Our fearless leader, apparently bending to pressure to show a little anger, did so yesterday during an Oval Office address in which he said he was going to demand that the powers that be at BP Global set aside trillions of dollars to pay for cleanup and compensate folks along the Gulf Coast whose livelihoods have been disrupted or destroyed.
First, I couldn’t care less how much anger Barack Obama shows about the Deepwater Horizon disaster because, frankly, temper tantrums are not going to clean up the mess. As Steven Pearlstein writes, this mess will get fixed with cooperation, not hissy fits. (Best line of his column, referring to the prez and BP’s CEO: “This needs to be the Barack and Tony Show, not the Barack and Tony Showdown.” Amen, brother Steve.)
Second, we all need to get a grip and realize this was not caused by BP alone. No, dear readers, this was caused by you and me and our consumption-driven, oil-fueled, low-prices-at-all-costs, unsustainable manner of living. We want to drive what we want, when we want, where we want. We want to live in giant homes far from our workplaces and we want to fly to vacation with family and friends. We want to eat fruit and veggies out of season, even if it takes 10,000 gas-and-oil fueled miles to bring those things to our table. Most importantly, perhaps, we want to lord our desires over Mother Nature and do such insane things as drill for oil beneath 5,000 feet of water and pressure – and then we’re shocked when a great big oops happens.

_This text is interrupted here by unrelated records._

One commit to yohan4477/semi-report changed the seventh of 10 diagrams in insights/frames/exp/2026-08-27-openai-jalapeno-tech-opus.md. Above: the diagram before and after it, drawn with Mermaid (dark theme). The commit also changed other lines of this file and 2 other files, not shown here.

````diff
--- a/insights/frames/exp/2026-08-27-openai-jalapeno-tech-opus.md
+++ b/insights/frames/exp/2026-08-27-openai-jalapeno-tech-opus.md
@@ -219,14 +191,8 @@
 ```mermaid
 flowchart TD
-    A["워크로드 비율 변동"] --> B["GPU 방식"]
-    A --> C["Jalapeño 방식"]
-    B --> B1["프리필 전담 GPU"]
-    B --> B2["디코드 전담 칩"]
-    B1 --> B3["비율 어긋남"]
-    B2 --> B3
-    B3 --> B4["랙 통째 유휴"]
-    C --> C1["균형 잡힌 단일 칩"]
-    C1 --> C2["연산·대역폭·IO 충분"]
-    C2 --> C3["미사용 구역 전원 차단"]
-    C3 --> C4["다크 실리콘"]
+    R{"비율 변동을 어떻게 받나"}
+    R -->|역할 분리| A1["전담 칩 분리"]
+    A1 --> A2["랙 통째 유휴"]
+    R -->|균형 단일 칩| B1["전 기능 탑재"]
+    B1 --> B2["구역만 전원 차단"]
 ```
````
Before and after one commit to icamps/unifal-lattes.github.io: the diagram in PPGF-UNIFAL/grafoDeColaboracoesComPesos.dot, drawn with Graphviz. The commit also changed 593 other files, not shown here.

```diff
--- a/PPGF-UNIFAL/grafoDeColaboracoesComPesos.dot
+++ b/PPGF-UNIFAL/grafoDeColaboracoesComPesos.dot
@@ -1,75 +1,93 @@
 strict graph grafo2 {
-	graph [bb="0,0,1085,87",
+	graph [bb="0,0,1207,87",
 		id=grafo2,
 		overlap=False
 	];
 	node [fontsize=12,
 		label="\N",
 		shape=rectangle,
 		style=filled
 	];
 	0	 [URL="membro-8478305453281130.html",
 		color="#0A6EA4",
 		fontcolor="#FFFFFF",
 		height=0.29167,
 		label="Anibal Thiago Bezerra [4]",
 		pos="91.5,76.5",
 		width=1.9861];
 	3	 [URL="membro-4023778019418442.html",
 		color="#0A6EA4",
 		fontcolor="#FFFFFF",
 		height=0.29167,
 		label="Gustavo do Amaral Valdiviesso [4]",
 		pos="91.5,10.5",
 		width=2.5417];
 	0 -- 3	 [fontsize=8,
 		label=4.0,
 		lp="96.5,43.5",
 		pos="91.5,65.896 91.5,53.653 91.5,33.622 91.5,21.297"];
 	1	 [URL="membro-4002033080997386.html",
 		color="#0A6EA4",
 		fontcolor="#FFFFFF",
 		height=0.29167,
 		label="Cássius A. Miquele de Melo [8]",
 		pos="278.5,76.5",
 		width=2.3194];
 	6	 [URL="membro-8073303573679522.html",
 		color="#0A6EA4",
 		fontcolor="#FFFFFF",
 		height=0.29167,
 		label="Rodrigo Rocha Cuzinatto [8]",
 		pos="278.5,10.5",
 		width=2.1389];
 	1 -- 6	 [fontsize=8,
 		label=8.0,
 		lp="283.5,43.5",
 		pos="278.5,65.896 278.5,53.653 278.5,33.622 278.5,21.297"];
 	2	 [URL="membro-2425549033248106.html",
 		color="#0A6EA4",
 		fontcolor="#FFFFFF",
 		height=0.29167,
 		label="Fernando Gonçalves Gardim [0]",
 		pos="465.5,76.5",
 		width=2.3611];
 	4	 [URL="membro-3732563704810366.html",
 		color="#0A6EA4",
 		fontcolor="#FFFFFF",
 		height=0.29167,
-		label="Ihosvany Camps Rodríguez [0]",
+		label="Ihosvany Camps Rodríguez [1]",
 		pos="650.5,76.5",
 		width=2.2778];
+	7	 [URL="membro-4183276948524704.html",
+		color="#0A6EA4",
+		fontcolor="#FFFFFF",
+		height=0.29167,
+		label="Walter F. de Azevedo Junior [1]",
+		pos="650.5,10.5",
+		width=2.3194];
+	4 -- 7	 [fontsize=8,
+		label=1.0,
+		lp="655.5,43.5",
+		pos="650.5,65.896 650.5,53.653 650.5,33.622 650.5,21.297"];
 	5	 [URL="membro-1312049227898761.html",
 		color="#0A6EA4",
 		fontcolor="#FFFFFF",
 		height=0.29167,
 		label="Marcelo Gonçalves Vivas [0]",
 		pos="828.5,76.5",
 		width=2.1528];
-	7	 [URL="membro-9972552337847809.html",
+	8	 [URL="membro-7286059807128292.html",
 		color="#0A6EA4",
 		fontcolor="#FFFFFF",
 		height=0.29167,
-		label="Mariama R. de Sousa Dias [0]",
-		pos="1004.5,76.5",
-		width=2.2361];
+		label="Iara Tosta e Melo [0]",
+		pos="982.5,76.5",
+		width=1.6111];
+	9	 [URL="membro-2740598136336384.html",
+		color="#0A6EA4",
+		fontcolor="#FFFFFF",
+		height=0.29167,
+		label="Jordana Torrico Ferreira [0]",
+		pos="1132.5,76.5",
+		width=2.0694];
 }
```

Then we get angry (or demand that our leader does) and we point fingers and assign blame, but refuse to take any of the blame ourselves.
I’m just as guilty as the next guy. Well, maybe not: I grow some of our food, we drive Hondas for their gas mileage, I walk to the store and bike to the farmers market at least 20 percent of the time, we consolidate all our car trips and we try not to buy over-packaged, long-distance food. That said, we’re flying to France to see our daughter this summer and I just got back from a trip to Dallas to see my cancer-battling sister-in-law. Worst of all, we still own a very old, gas-guzzling minivan because our college daughter needs it to get from where she lives at the university to her job on this side of town. (Public transportation, you say? Ha! That’s another post.)
Point is, we should all be angry at ourselves for our inability to break our oil-addiction and move toward more sustainable lifestyle. And maybe we should stop blaming everyone else and look at how we can change things ourselves. I’m not the only person thinking this, of course, and I’m probably not the one best explaining it. That honor goes to Mark Mykleby, who wrote a letter to the editor of the Beaufort Gazette, taking responsibility for the oil spill – and apologizing for it. He identifies what is wrong, says he’s sorry and points the way forward, realizing this isn’t a liberal or conservative problem, but a human problem:
For those on the left, government regulation will not solve this problem. Government’s role should be to create an environment of opportunity that taps into the innovation and entrepreneurialism that define us as Americans.
For those on the right, if you want less government and taxes, then decide what you’ll give up and what you’ll contribute.
Here’s the bottom line: If we want to end our oil addiction, we, as citizens, need to pony up — bike to work, plant a garden, do something.